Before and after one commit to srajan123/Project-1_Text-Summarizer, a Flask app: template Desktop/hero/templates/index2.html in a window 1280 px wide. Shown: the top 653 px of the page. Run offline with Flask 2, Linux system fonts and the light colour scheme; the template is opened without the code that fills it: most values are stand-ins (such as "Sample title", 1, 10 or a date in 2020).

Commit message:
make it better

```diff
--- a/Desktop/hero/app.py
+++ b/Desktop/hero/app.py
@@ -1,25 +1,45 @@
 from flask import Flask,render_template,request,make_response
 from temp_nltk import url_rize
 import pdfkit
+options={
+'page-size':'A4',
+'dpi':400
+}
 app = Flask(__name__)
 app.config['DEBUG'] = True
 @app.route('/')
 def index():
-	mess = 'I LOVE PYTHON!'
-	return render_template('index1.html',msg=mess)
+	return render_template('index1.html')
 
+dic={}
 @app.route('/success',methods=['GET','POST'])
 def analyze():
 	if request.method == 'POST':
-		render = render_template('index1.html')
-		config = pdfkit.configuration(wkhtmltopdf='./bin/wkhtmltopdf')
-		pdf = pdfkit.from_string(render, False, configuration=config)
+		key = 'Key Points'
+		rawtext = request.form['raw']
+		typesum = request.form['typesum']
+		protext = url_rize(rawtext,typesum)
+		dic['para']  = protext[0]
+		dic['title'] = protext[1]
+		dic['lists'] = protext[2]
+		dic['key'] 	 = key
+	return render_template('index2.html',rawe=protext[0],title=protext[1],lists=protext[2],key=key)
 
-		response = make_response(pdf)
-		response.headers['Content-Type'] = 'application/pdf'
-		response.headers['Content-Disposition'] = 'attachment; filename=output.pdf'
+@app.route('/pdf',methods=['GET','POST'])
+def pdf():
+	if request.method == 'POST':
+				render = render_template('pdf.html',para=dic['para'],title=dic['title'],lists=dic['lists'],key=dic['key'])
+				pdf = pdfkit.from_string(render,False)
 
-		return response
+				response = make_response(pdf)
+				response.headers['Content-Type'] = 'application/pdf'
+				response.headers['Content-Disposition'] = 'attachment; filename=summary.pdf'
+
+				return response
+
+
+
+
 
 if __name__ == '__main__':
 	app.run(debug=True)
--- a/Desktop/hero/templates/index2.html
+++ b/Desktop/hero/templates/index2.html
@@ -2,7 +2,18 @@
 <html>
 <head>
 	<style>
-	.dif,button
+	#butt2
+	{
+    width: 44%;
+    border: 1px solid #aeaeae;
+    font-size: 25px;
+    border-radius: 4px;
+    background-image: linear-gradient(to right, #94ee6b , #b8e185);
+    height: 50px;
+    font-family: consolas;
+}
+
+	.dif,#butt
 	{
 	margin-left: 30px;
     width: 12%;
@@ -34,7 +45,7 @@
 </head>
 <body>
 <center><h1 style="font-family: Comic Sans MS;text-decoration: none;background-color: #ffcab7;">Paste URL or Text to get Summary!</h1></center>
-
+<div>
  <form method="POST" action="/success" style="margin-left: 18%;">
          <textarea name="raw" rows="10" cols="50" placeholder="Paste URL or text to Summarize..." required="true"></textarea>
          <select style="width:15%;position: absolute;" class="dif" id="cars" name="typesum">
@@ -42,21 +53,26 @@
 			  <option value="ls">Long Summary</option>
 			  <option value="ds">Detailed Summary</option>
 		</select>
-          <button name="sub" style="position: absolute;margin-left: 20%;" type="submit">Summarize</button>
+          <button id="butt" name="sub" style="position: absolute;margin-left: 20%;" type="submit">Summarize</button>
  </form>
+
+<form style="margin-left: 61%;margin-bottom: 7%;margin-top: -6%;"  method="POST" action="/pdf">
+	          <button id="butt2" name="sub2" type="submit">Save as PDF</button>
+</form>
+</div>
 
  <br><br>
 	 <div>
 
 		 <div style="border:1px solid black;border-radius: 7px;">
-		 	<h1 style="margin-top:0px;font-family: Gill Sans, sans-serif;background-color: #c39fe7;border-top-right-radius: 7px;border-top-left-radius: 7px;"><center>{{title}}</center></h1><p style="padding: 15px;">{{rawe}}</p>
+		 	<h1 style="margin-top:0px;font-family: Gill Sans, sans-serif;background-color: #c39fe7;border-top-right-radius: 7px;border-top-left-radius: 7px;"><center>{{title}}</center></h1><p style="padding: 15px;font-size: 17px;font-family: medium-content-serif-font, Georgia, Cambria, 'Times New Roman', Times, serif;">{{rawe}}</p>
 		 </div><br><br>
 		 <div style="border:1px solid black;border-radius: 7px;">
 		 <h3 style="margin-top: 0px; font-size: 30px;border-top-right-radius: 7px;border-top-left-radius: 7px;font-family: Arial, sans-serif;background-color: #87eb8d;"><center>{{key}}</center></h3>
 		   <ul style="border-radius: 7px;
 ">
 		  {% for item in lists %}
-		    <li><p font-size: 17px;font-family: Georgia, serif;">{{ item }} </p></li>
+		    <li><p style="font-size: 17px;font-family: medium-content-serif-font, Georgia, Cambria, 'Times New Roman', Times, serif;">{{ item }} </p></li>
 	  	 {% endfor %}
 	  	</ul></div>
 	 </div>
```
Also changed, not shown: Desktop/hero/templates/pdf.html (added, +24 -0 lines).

▶ **Exercise description**:
Find every line in the records above that holds the word "serif", and copy each one.

▶ **Result of this task**:
-		 	<h1 style="margin-top:0px;font-family: Gill Sans, sans-serif;background-color: #c39fe7;border-top-right-radius: 7px;border-top-left-radius: 7px;"><center>{{title}}</center></h1><p style="padding: 15px;">{{rawe}}</p>
+		 	<h1 style="margin-top:0px;font-family: Gill Sans, sans-serif;background-color: #c39fe7;border-top-right-radius: 7px;border-top-left-radius: 7px;"><center>{{title}}</center></h1><p style="padding: 15px;font-size: 17px;font-family: medium-content-serif-font, Georgia, Cambria, 'Times New Roman', Times, serif;">{{rawe}}</p>
 		 <h3 style="margin-top: 0px; font-size: 30px;border-top-right-radius: 7px;border-top-left-radius: 7px;font-family: Arial, sans-serif;background-color: #87eb8d;"><center>{{key}}</center></h3>
-		    <li><p font-size: 17px;font-family: Georgia, serif;">{{ item }} </p></li>
+		    <li><p style="font-size: 17px;font-family: medium-content-serif-font, Georgia, Cambria, 'Times New Roman', Times, serif;">{{ item }} </p></li>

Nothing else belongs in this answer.